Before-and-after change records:
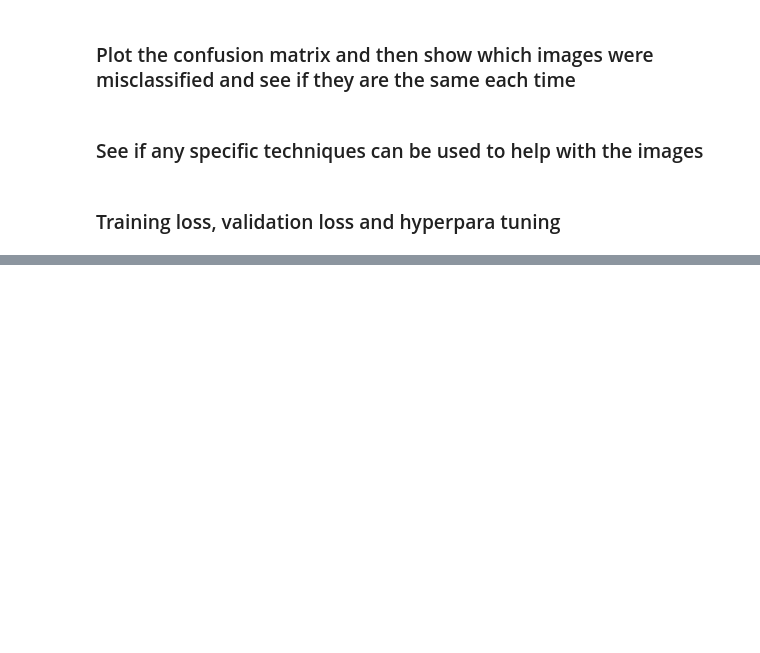
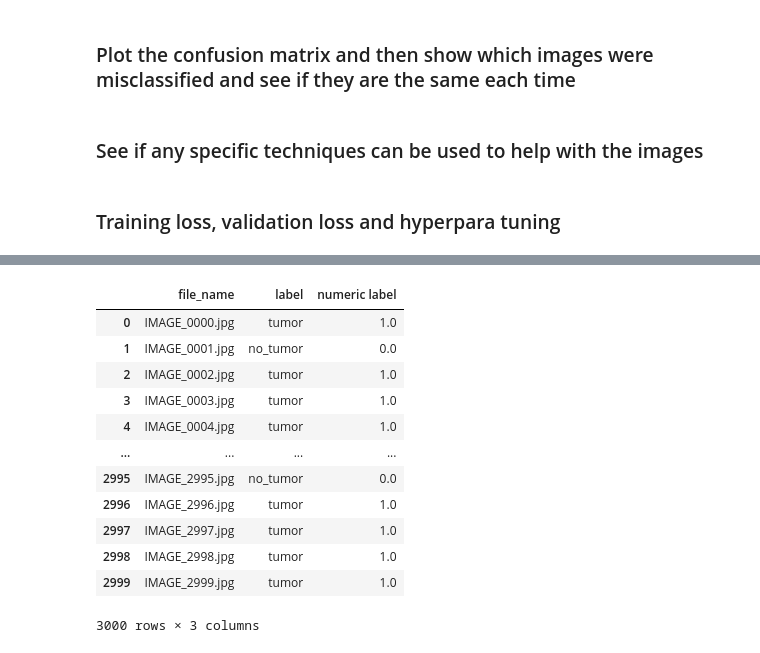
Before and after one commit to yousef-m11/AMLS_21-22_SN18014580, a Jupyter notebook: Support Vector Machine (SVM) for Task A - Binary Classification.ipynb, the cells around one changed output, grey strips where cells are left out. Saved outputs shown, nothing was run; the diff lists cells and outputs as text; code cells hidden in the pictures; blank space fills up the shorter version.

```diff
--- a/Support Vector Machine (SVM) for Task A - Binary Classification.ipynb
+++ b/Support Vector Machine (SVM) for Task A - Binary Classification.ipynb
@@ -176,0 +221,5 @@ print(classification_report(yTest,y_Pred))#text report showing the main classifi
+# %%
+#Loading the CSV file 'label' containing the different labels for each MRI Scan
+
+tumour_labels = pd.read_csv('./dataset/label.csv')
+print(tumour_labels.shape) #Outputs array with the shape of the dataframe to ensure all images, filenames and labels loaded
@@ -176,0 +248,3 @@ print(classification_report(yTest,y_Pred))#text report showing the main classifi
+# %%
+#change anything in the label column that is not equal to "no_tumor" to "tumor" rather than the type of tumor
+tumour_labels.loc[tumour_labels['label']!= 'no_tumor', 'label'] = 'tumor'
@@ -176,0 +273,26 @@ print(classification_report(yTest,y_Pred))#text report showing the main classifi
+# %%
+#Accessing all columns where the 'label' column is 'tumor' and assigning it the value 1 in a new numeric label colum
+#Accessing all columns where the 'label' column is 'no_tumor' and assigning it the value 0 in a new numeric label colum
+
+#tumour_labels.loc[tumour_labels['label'] == 'tumor', 'numeric label'] = int(1) # 'tumor' in label column assigned 1
+#tumour_labels.loc[tumour_labels['label'] == 'no_tumor', 'numeric label'] = int(0) #'no_tumor' in label column assigned 0
+
+classes = ['no_tumor', 'tumor']
+for CLASS in classes:
+    tumour_labels.loc[tumour_labels['label'] == CLASS, 'numeric label'] = classes.index(CLASS)
+# %%
+tumour_labels #Displaying dataframe to ensure new column created and values are being assigned properly
+# %% [output]
+|  | file_name | label | numeric label |
+| 0 | IMAGE_0000.jpg | tumor | 1.0 |
+| 1 | IMAGE_0001.jpg | no_tumor | 0.0 |
+| 2 | IMAGE_0002.jpg | tumor | 1.0 |
+| 3 | IMAGE_0003.jpg | tumor | 1.0 |
+| 4 | IMAGE_0004.jpg | tumor | 1.0 |
+| ... | ... | ... | ... |
+| 2995 | IMAGE_2995.jpg | no_tumor | 0.0 |
+| 2996 | IMAGE_2996.jpg | tumor | 1.0 |
+| 2997 | IMAGE_2997.jpg | tumor | 1.0 |
+| 2998 | IMAGE_2998.jpg | tumor | 1.0 |
+| 2999 | IMAGE_2999.jpg | tumor | 1.0 |
+3000 rows × 3 columns
```
Also changed, not shown: parts of 22 cells of this notebook.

# Exercise
Across the records above, return every line that contains the word "Accessing".

# Answer space
+#Accessing all columns where the 'label' column is 'tumor' and assigning it the value 1 in a new numeric label colum
+#Accessing all columns where the 'label' column is 'no_tumor' and assigning it the value 0 in a new numeric label colum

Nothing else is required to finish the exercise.